*Exercise aim*. Only the number is wanted: how many lines below include "import"?
────────────────────────────────────────
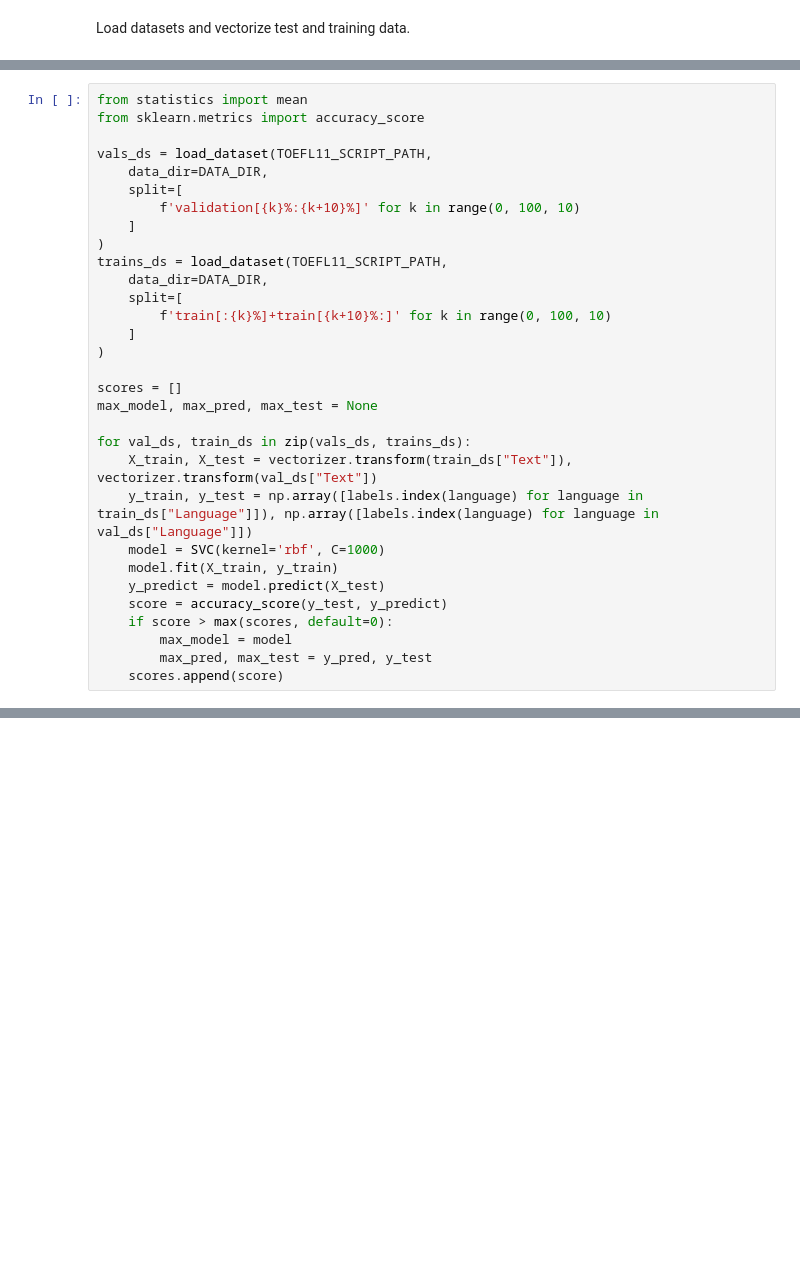
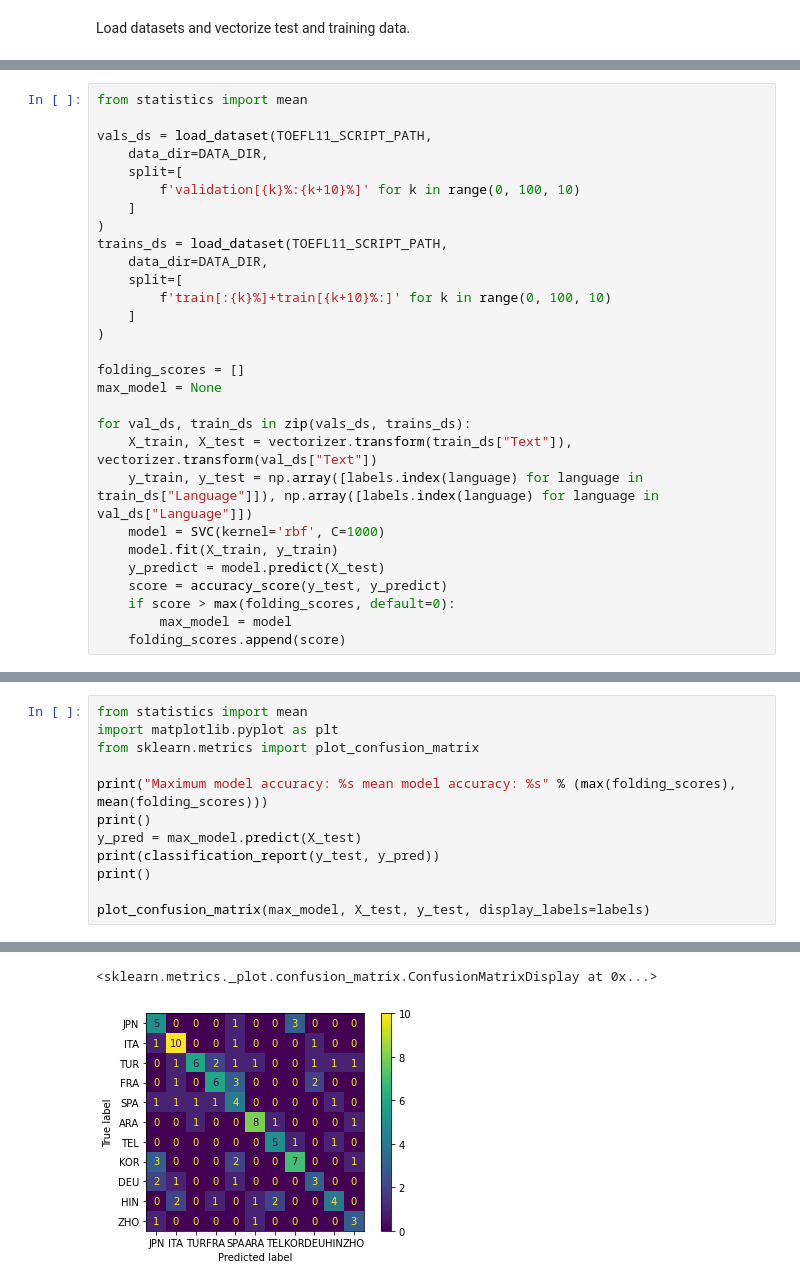
Before and after one commit to Fohlen/koppel-reproduction, a Jupyter notebook: koppel-reproduction.ipynb, the cells around one changed output, grey strips where cells are left out. Drawn from its saved outputs; the diff is of its cells as text; blank space fills up the shorter version.

```diff
--- a/koppel-reproduction.ipynb
+++ b/koppel-reproduction.ipynb
@@ -123,6 +179,5 @@ Perform 10 fold cross-validation as described in Koppl et al.
 # %%
 from statistics import mean
-from sklearn.metrics import accuracy_score
 
 vals_ds = load_dataset(TOEFL11_SCRIPT_PATH,
     data_dir=DATA_DIR,
@@ -137,8 +192,8 @@ trains_ds = load_dataset(TOEFL11_SCRIPT_PATH,
     ]
 )
 
-scores = []
-max_model, max_pred, max_test = None
+folding_scores = []
+max_model = None
 
 for val_ds, train_ds in zip(vals_ds, trains_ds):
     X_train, X_test = vectorizer.transform(train_ds["Text"]), vectorizer.transform(val_ds["Text"])
@@ -147,10 +202,9 @@ for val_ds, train_ds in zip(vals_ds, trains_ds):
     model.fit(X_train, y_train)
     y_predict = model.predict(X_test)
     score = accuracy_score(y_test, y_predict)
-    if score > max(scores, default=0):
+    if score > max(folding_scores, default=0):
         max_model = model
-        max_pred, max_test = y_pred, y_test
-    scores.append(score)
+    folding_scores.append(score)
 # %% [output]
 Using custom data configuration default-0d2e219b700317ed
 Reusing dataset toef_l11 (/home/fohlen/.cache/huggingface/datasets/toef_l11/default-0d2e219b700317ed/0.0.0/bdabab2a1366fe9b74e89df1120d27eef5bc909b9c54ce78766eb5b7345f8d85)
@@ -159,0 +215,13 @@ KeyboardInterrupt:
+# %%
+from statistics import mean
+import matplotlib.pyplot as plt
+from sklearn.metrics import plot_confusion_matrix
+
+print("Maximum model accuracy: %s mean model accuracy: %s" % (max(folding_scores), mean(folding_scores)))
+print()
+y_pred = max_model.predict(X_test)
+print(classification_report(y_test, y_pred))
+print()
+
+plot_confusion_matrix(max_model, X_test, y_test, display_labels=labels)
+# %% [output]
@@ -159,0 +247,2 @@ KeyboardInterrupt:
+<sklearn.metrics._plot.confusion_matrix.ConfusionMatrixDisplay at 0x...>
+[figure, added]
```
Also changed, not shown: parts of 10 cells of this notebook, 1 other file.
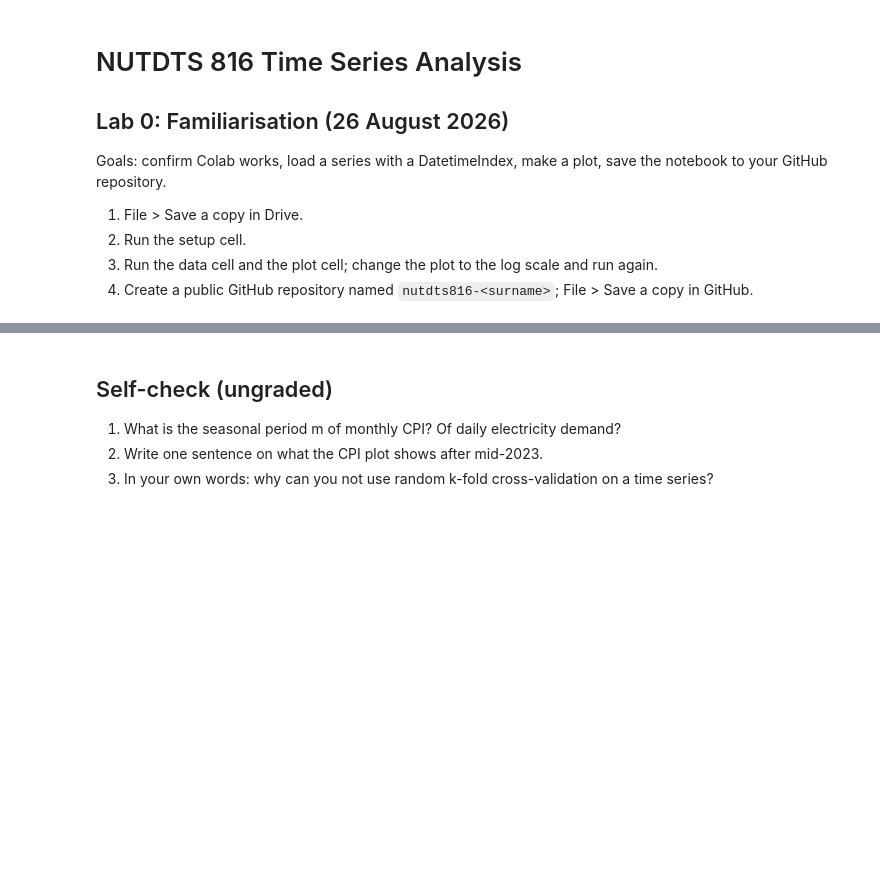
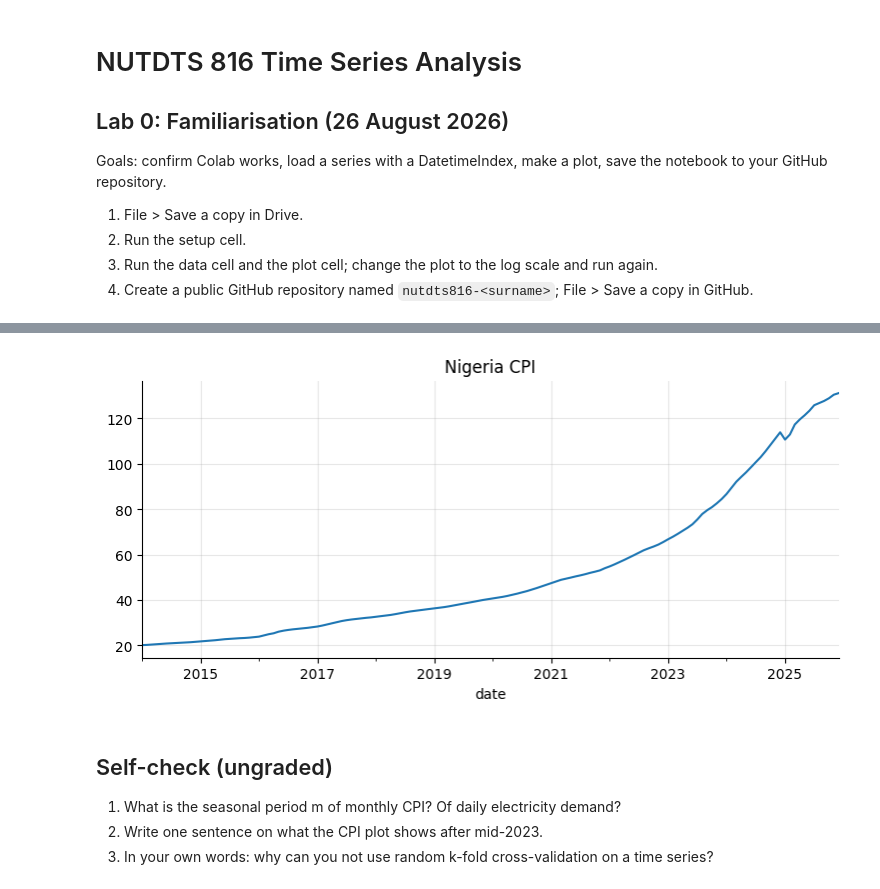
Before and after one commit to PreciousFaseyosan/NUTDTS816-Time_Series_Analysis-_Course_Repository, a Jupyter notebook: notebooks/lab00_familiarisation.ipynb, the cells around one changed output, grey strips where cells are left out. Saved outputs shown, nothing was run; the diff lists cells and outputs as text; code cells hidden in the pictures; blank space fills up the shorter version.

```diff
--- a/notebooks/lab00_familiarisation.ipynb
+++ b/notebooks/lab00_familiarisation.ipynb
@@ -44,3 +88,7 @@ pd.concat([cpi, fx, grid], axis=1).tail()
+# %%
+ax = cpi.plot(title='Nigeria CPI')
+# %% [output]
+[figure, added]
 # %% [markdown]
 ## Self-check (ungraded)
 
```
Also changed, not shown: parts of 6 cells of this notebook.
────────────────────────────────────────
*Exercise answer*. 5